Matthew wrote:

> I think \$$\mathcal{C}\$$ has been called "\$$\mathbf{2}\$$" in other discussions and \$$\mathcal{D}\$$ has been called "\$$\mathbf{1}\$$".

That's right! They're part of a sequence of important categories, which are actually posets:

and so on.

> Puzzle 159: Is it the arrow category and the terminal category respectively?

That's also write! In previous puzzles we saw that:

* A functor \$$F: \mathbf{1} \to \mathcal{A}\$$ is the same as an object of the category \$$\mathcal{A}\$$.

* A functor \$$F: \mathbf{2} \to \mathcal{A}\$$ is the same as an arrow, or morphism, in the category \$$\mathcal{A}\$$,

* There is exactly one functor \$$F: \mathcal{A} \to \mathbf{1} \$$. Thus, we call \$$\mathbf{1}\$$ the **terminal** category.

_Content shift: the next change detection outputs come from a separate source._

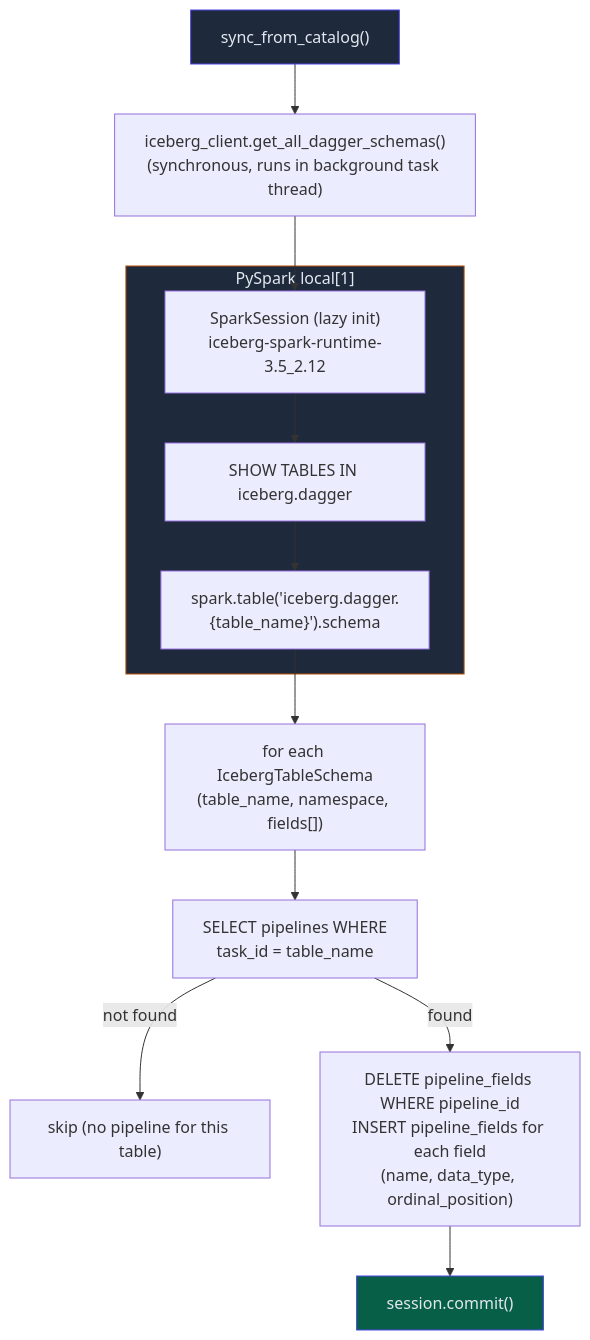
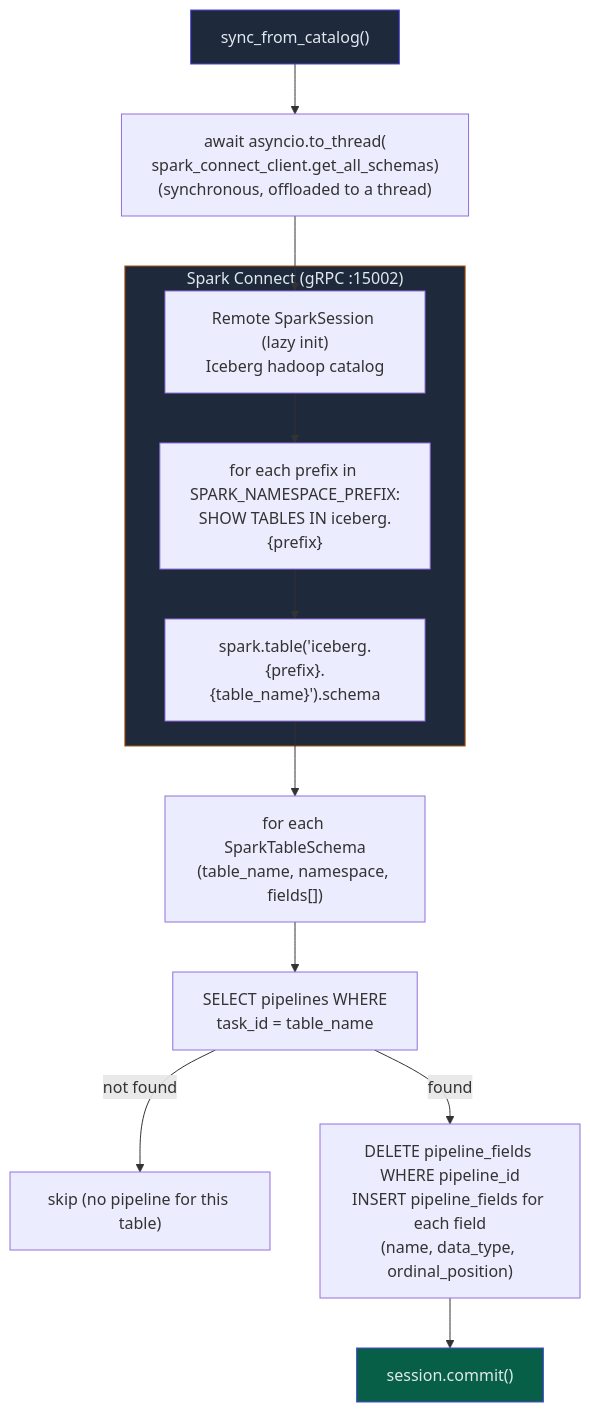
Diagram 15 of 19 in docs/ARCHITECTURE.md (harharim55-alt/EtlNexus), drawn with Mermaid before and after one commit. The commit also changed other lines of this file and 47 other files, not shown here.

First line of the commit message:
feat: replace Iceberg REST catalog with Spark Connect + 30s Postgres mirror

````diff
--- a/docs/ARCHITECTURE.md
+++ b/docs/ARCHITECTURE.md
@@ -939,24 +941,24 @@
 ```mermaid
 flowchart TD
-    CatalogSync["sync_from_catalog()"] --> GetSchemas["iceberg_client.get_all_dagger_schemas()<br/>(synchronous, runs in background task thread)"]
+    CatalogSync["sync_from_catalog()"] --> GetSchemas["await asyncio.to_thread(<br/>spark_connect_client.get_all_schemas)<br/>(synchronous, offloaded to a thread)"]
 
-    subgraph Spark["PySpark local[1]"]
-        SS["SparkSession (lazy init)<br/>iceberg-spark-runtime-3.5_2.12"]
-        SQL1["SHOW TABLES IN iceberg.dagger"]
-        SQL2["spark.table('iceberg.dagger.{table_name}').schema"]
+    subgraph Spark["Spark Connect (gRPC :15002)"]
+        SS["Remote SparkSession (lazy init)<br/>Iceberg hadoop catalog"]
+        SQL1["for each prefix in SPARK_NAMESPACE_PREFIX:<br/>SHOW TABLES IN iceberg.{prefix}"]
+        SQL2["spark.table('iceberg.{prefix}.{table_name}').schema"]
     end
 
     GetSchemas --> SS
     SS --> SQL1
     SQL1 --> SQL2
-    SQL2 --> ForEachSchema["for each IcebergTableSchema<br/>(table_name, namespace, fields[])"]
+    SQL2 --> ForEachSchema["for each SparkTableSchema<br/>(table_name, namespace, fields[])"]
 
     ForEachSchema --> LookupPipeline["SELECT pipelines WHERE<br/>task_id = table_name"]
     LookupPipeline -->|not found| SkipSchema["skip (no pipeline for this table)"]
     LookupPipeline -->|found| SyncFields["DELETE pipeline_fields WHERE pipeline_id<br/>INSERT pipeline_fields for each field<br/>(name, data_type, ordinal_position)"]
     SyncFields --> Commit["session.commit()"]
 
     style CatalogSync fill:#1e293b,stroke:#4f46e5,color:#e2e8f0
     style Spark fill:#1e293b,stroke:#b45309,color:#e2e8f0
     style Commit fill:#065f46,stroke:#4f46e5,color:#e2e8f0
 ```
````
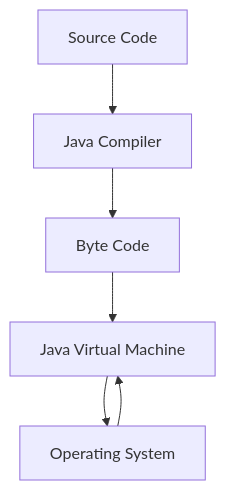
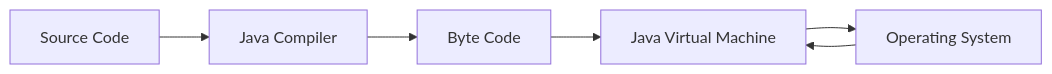
Before and after one commit to zaCKoZAck0/the_java_bible: the first of 2 diagrams in java_concepts/java_architecture/README.md, drawn with Mermaid. The commit also changed other lines of this file, not shown here.

Commit message:
Added JVM Architecture Diagram

````diff
--- a/java_concepts/java_architecture/README.md
+++ b/java_concepts/java_architecture/README.md
@@ -9,14 +8,14 @@
 ```mermaid
-graph TD
+graph LR
     A[Source Code]
     B[Java Compiler]
     C[Byte Code]
     D[Java Virtual Machine]
     E[Operating System]
     A-->B
     B-->C
     C-->D
     D-->E
     E-->D
 
 ```
````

* There is exactly one functor \$$F :\mathbf{0} \to \mathcal{A} \$$. Thus, we call \$$\mathbf{0}\$$ the **initial** category.

I didn't introduce the terms 'initial' and 'terminal', but we should!